TASK ITEM
Among the records that follow, find each line holding the word "Team" and copy it.
━━━━━━
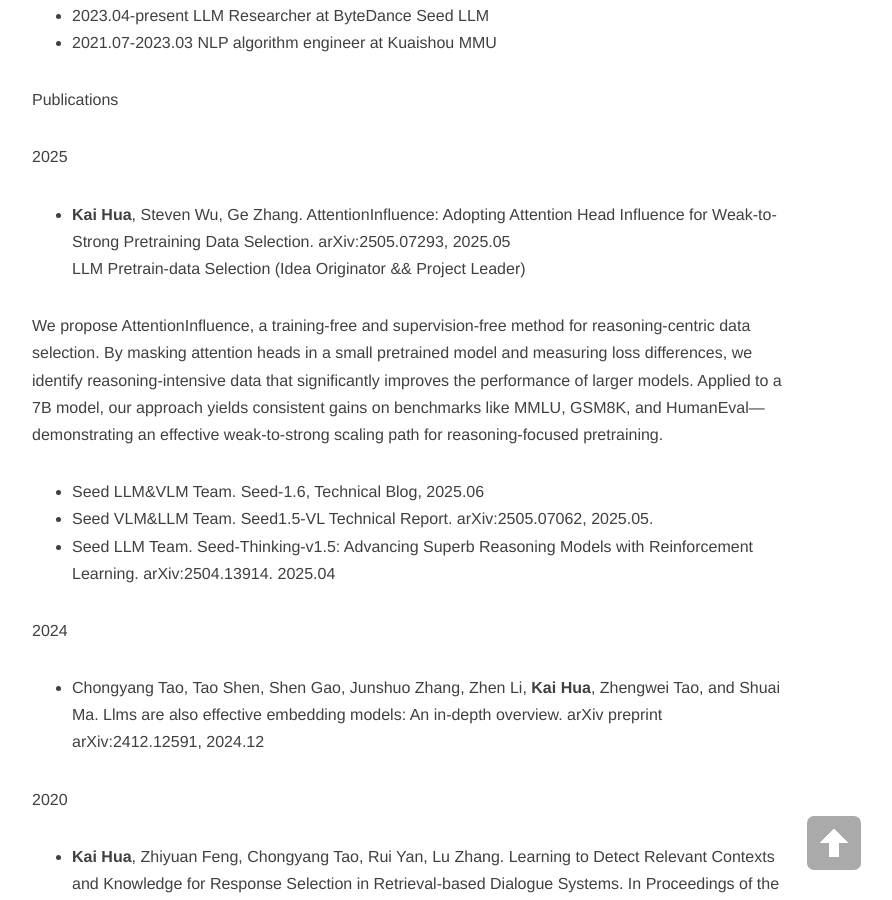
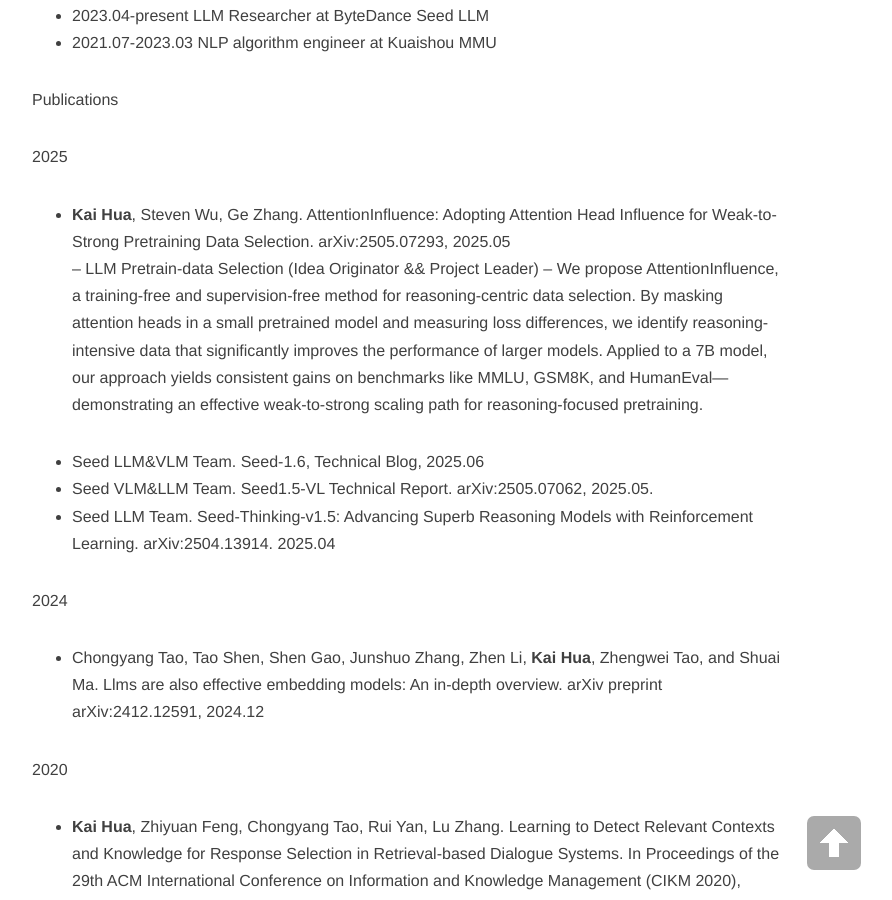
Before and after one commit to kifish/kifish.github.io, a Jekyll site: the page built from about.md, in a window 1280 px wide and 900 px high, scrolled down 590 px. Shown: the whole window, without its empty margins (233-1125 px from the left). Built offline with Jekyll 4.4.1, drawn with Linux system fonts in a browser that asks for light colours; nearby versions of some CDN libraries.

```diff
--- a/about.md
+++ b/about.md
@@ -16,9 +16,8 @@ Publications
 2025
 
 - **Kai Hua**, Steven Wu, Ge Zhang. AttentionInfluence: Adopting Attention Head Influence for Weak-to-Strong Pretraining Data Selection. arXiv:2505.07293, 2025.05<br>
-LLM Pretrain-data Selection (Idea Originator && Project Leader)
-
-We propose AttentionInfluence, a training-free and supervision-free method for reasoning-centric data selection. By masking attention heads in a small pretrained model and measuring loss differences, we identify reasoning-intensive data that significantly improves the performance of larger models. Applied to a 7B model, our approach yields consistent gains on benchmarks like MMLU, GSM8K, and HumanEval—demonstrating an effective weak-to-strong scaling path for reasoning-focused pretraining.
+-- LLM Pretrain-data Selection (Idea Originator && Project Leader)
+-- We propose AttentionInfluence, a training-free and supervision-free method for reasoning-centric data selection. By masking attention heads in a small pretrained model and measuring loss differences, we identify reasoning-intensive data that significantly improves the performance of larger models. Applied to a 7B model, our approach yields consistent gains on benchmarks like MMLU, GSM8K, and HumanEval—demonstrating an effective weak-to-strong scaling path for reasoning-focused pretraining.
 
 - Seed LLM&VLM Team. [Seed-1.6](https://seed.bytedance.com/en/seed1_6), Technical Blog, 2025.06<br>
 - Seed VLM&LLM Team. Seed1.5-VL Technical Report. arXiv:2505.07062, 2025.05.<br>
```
━━━━━━
OUTPUT FOR THIS EXERCISE
 - Seed LLM&VLM Team. [Seed-1.6](https://seed.bytedance.com/en/seed1_6), Technical Blog, 2025.06<br>
 - Seed VLM&LLM Team. Seed1.5-VL Technical Report. arXiv:2505.07062, 2025.05.<br>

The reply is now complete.